The data beneath this task has to be reprinted character for character.
=== Record extracts ===
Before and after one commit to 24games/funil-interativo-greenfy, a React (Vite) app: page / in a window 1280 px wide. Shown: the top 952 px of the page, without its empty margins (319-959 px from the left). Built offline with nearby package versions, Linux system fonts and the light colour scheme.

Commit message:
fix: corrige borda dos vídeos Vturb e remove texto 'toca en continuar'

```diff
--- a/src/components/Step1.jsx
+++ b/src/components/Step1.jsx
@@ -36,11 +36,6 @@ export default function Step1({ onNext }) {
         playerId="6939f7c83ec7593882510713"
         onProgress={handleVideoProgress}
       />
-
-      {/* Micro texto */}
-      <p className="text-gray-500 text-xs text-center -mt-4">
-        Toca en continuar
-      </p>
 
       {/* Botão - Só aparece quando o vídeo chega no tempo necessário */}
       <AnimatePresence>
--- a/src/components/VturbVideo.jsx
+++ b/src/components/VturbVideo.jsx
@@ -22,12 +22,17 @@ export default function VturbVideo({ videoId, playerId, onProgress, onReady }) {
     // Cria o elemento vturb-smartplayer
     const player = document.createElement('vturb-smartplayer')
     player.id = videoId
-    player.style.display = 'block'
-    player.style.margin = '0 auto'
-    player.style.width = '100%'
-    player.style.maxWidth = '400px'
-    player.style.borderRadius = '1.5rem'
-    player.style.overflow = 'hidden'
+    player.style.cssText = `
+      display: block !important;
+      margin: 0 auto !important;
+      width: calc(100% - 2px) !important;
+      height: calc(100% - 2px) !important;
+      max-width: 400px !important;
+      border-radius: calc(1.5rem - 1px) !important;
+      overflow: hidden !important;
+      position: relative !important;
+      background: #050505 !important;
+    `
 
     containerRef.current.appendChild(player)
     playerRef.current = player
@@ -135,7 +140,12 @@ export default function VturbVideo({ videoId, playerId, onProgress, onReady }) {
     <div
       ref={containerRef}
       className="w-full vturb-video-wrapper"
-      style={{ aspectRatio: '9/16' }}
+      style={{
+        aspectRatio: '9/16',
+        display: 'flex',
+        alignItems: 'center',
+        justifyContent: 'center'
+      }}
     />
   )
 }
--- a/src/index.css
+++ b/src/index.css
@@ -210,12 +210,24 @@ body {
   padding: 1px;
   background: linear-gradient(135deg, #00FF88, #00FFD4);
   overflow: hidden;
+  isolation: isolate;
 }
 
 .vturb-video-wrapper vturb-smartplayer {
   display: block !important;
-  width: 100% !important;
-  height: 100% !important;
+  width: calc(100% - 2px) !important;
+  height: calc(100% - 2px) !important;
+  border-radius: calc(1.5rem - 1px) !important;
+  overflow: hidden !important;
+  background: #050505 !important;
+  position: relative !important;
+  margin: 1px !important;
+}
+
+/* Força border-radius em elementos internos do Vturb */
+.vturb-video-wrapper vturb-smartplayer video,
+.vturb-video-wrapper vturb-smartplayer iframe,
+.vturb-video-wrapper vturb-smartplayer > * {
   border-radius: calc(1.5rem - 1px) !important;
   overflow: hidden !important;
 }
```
===
• Response area
Before and after one commit to 24games/funil-interativo-greenfy, a React (Vite) app: page / in a window 1280 px wide. Shown: the top 952 px of the page, without its empty margins (319-959 px from the left). Built offline with nearby package versions, Linux system fonts and the light colour scheme.

Commit message:
fix: corrige borda dos vídeos Vturb e remove texto 'toca en continuar'

```diff
--- a/src/components/Step1.jsx
+++ b/src/components/Step1.jsx
@@ -36,11 +36,6 @@ export default function Step1({ onNext }) {
         playerId="6939f7c83ec7593882510713"
         onProgress={handleVideoProgress}
       />
-
-      {/* Micro texto */}
-      <p className="text-gray-500 text-xs text-center -mt-4">
-        Toca en continuar
-      </p>
 
       {/* Botão - Só aparece quando o vídeo chega no tempo necessário */}
       <AnimatePresence>
--- a/src/components/VturbVideo.jsx
+++ b/src/components/VturbVideo.jsx
@@ -22,12 +22,17 @@ export default function VturbVideo({ videoId, playerId, onProgress, onReady }) {
     // Cria o elemento vturb-smartplayer
     const player = document.createElement('vturb-smartplayer')
     player.id = videoId
-    player.style.display = 'block'
-    player.style.margin = '0 auto'
-    player.style.width = '100%'
-    player.style.maxWidth = '400px'
-    player.style.borderRadius = '1.5rem'
-    player.style.overflow = 'hidden'
+    player.style.cssText = `
+      display: block !important;
+      margin: 0 auto !important;
+      width: calc(100% - 2px) !important;
+      height: calc(100% - 2px) !important;
+      max-width: 400px !important;
+      border-radius: calc(1.5rem - 1px) !important;
+      overflow: hidden !important;
+      position: relative !important;
+      background: #050505 !important;
+    `
 
     containerRef.current.appendChild(player)
     playerRef.current = player
@@ -135,7 +140,12 @@ export default function VturbVideo({ videoId, playerId, onProgress, onReady }) {
     <div
       ref={containerRef}
       className="w-full vturb-video-wrapper"
-      style={{ aspectRatio: '9/16' }}
+      style={{
+        aspectRatio: '9/16',
+        display: 'flex',
+        alignItems: 'center',
+        justifyContent: 'center'
+      }}
     />
   )
 }
--- a/src/index.css
+++ b/src/index.css
@@ -210,12 +210,24 @@ body {
   padding: 1px;
   background: linear-gradient(135deg, #00FF88, #00FFD4);
   overflow: hidden;
+  isolation: isolate;
 }
 
 .vturb-video-wrapper vturb-smartplayer {
   display: block !important;
-  width: 100% !important;
-  height: 100% !important;
+  width: calc(100% - 2px) !important;
+  height: calc(100% - 2px) !important;
+  border-radius: calc(1.5rem - 1px) !important;
+  overflow: hidden !important;
+  background: #050505 !important;
+  position: relative !important;
+  margin: 1px !important;
+}
+
+/* Força border-radius em elementos internos do Vturb */
+.vturb-video-wrapper vturb-smartplayer video,
+.vturb-video-wrapper vturb-smartplayer iframe,
+.vturb-video-wrapper vturb-smartplayer > * {
   border-radius: calc(1.5rem - 1px) !important;
   overflow: hidden !important;
 }
```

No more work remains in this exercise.